** Opening THE DATA block **
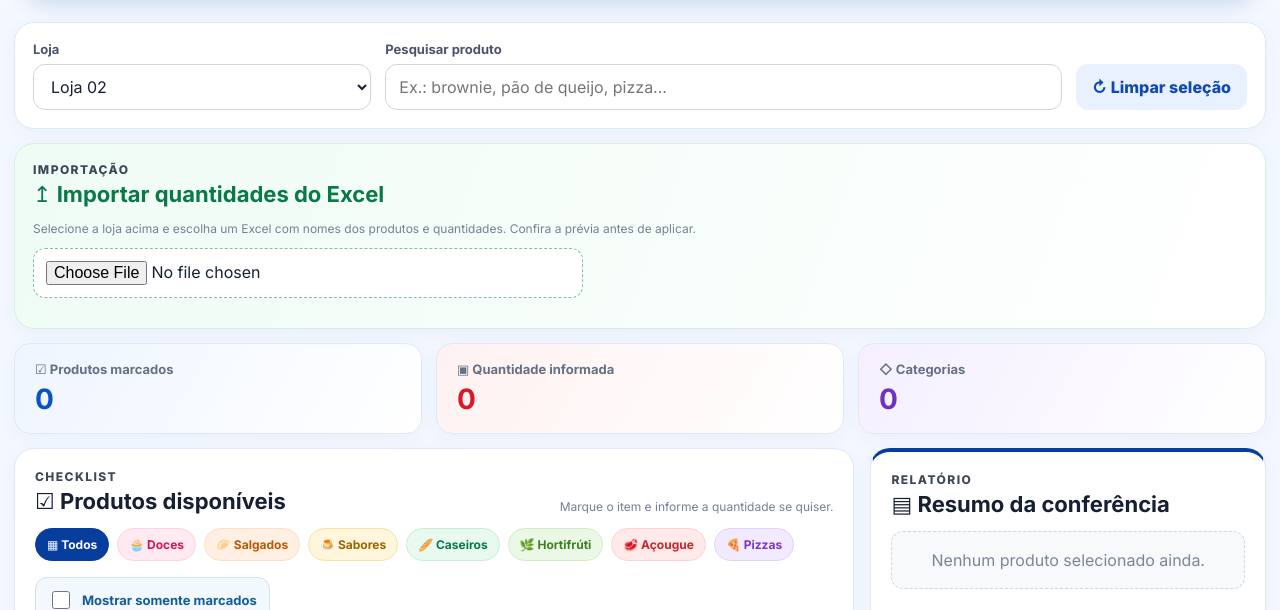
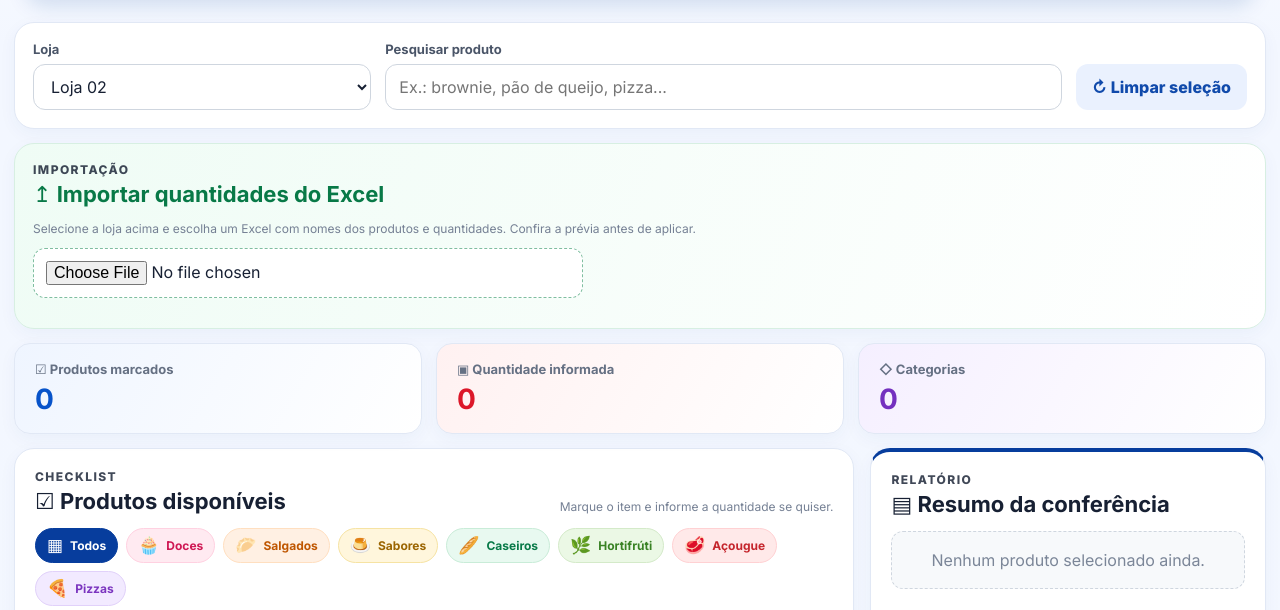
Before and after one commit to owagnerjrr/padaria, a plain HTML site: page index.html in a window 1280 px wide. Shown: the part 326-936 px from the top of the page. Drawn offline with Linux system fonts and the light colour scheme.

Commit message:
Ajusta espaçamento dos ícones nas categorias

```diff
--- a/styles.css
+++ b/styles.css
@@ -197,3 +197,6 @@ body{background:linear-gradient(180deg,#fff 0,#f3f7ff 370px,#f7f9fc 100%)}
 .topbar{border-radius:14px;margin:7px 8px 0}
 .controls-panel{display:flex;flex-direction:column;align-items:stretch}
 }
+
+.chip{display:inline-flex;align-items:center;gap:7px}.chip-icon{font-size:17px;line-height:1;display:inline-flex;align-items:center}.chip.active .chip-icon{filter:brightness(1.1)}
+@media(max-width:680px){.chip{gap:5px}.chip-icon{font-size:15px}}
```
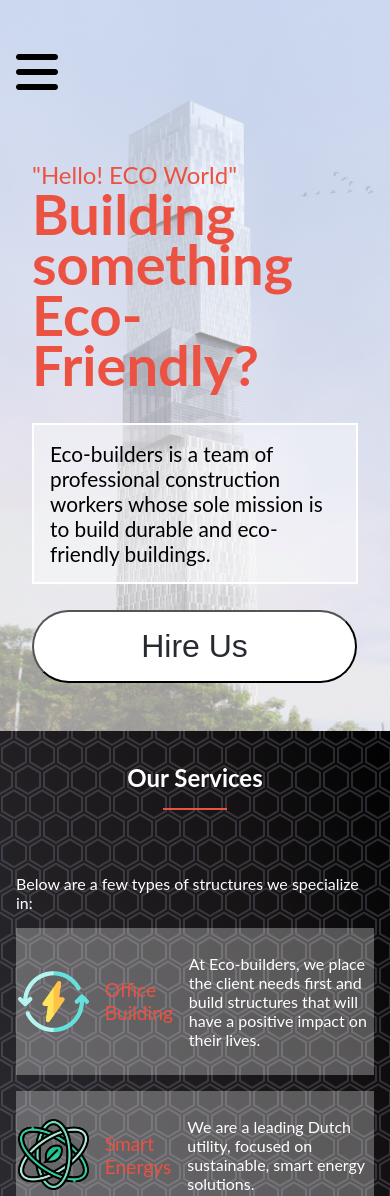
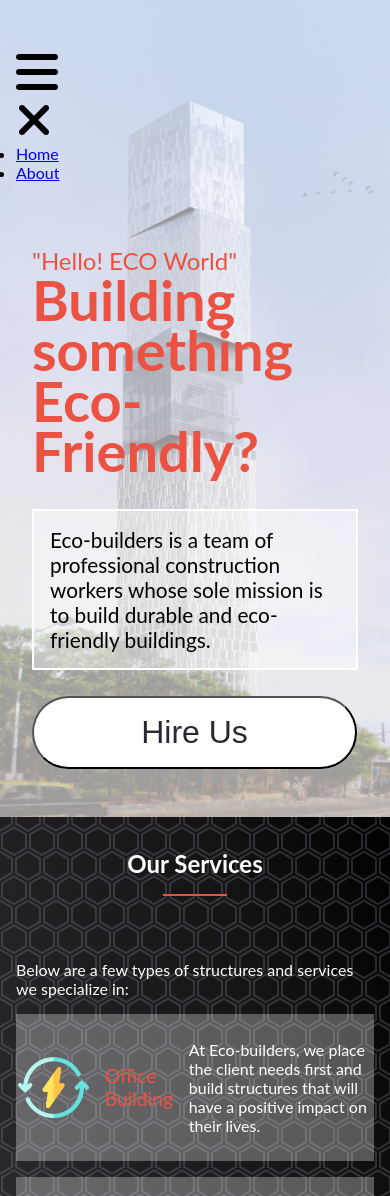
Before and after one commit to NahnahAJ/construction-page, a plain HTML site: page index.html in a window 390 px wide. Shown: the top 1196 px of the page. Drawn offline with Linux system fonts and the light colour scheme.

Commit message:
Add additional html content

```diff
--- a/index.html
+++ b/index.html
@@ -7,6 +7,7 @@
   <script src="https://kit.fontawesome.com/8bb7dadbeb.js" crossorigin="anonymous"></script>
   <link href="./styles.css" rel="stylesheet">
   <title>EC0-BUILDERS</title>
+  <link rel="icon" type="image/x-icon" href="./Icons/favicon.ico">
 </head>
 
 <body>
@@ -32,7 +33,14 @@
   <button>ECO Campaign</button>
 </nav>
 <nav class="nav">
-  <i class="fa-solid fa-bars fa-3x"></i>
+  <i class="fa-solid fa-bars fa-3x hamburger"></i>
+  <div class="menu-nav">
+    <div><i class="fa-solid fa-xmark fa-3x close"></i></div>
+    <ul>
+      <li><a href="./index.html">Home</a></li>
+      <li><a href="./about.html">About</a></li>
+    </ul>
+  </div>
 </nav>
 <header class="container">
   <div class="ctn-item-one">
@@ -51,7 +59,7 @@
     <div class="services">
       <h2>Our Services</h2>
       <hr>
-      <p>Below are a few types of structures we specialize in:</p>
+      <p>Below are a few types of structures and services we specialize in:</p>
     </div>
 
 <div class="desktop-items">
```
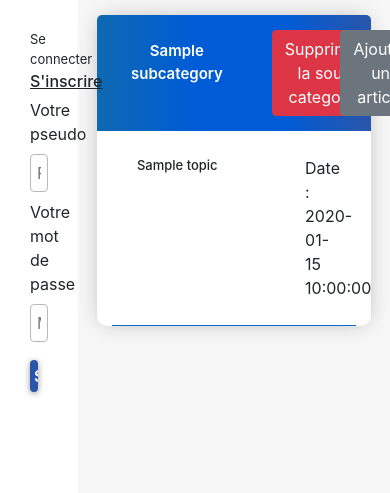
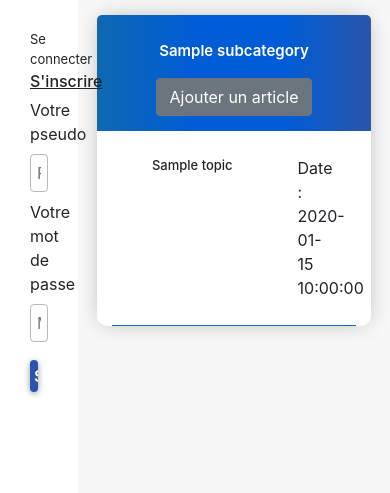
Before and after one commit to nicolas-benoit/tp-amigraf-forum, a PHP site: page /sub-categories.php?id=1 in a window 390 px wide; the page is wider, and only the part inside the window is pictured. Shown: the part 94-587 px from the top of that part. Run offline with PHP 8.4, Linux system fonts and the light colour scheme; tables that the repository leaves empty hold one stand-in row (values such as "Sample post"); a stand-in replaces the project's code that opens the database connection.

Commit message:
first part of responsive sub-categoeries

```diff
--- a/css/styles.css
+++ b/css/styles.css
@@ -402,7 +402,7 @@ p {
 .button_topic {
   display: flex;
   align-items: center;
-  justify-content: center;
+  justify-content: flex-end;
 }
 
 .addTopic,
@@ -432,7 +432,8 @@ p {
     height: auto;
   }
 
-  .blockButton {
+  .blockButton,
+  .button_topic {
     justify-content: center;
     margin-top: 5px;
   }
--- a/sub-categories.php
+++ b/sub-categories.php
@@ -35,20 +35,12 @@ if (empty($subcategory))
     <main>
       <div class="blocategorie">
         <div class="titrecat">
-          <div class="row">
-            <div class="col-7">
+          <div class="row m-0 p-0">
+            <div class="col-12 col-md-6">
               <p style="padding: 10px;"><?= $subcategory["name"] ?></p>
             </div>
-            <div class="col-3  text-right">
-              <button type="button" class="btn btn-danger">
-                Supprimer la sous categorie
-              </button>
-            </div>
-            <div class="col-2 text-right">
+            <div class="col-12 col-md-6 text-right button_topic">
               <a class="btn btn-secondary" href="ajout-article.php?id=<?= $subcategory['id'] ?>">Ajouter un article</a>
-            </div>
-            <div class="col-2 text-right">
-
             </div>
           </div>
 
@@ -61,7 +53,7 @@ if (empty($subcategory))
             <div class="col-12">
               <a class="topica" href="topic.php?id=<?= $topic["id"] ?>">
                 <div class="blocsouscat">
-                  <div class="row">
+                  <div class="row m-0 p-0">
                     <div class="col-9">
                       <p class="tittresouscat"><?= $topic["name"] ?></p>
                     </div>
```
** Closing THE DATA block **
:: THE TASK ::
The expected answer is each line of the records above that includes the string "subcategory".

:: TASK SOLUTION ::
@@ -35,20 +35,12 @@ if (empty($subcategory))
               <p style="padding: 10px;"><?= $subcategory["name"] ?></p>
               <a class="btn btn-secondary" href="ajout-article.php?id=<?= $subcategory['id'] ?>">Ajouter un article</a>
@@ -61,7 +53,7 @@ if (empty($subcategory))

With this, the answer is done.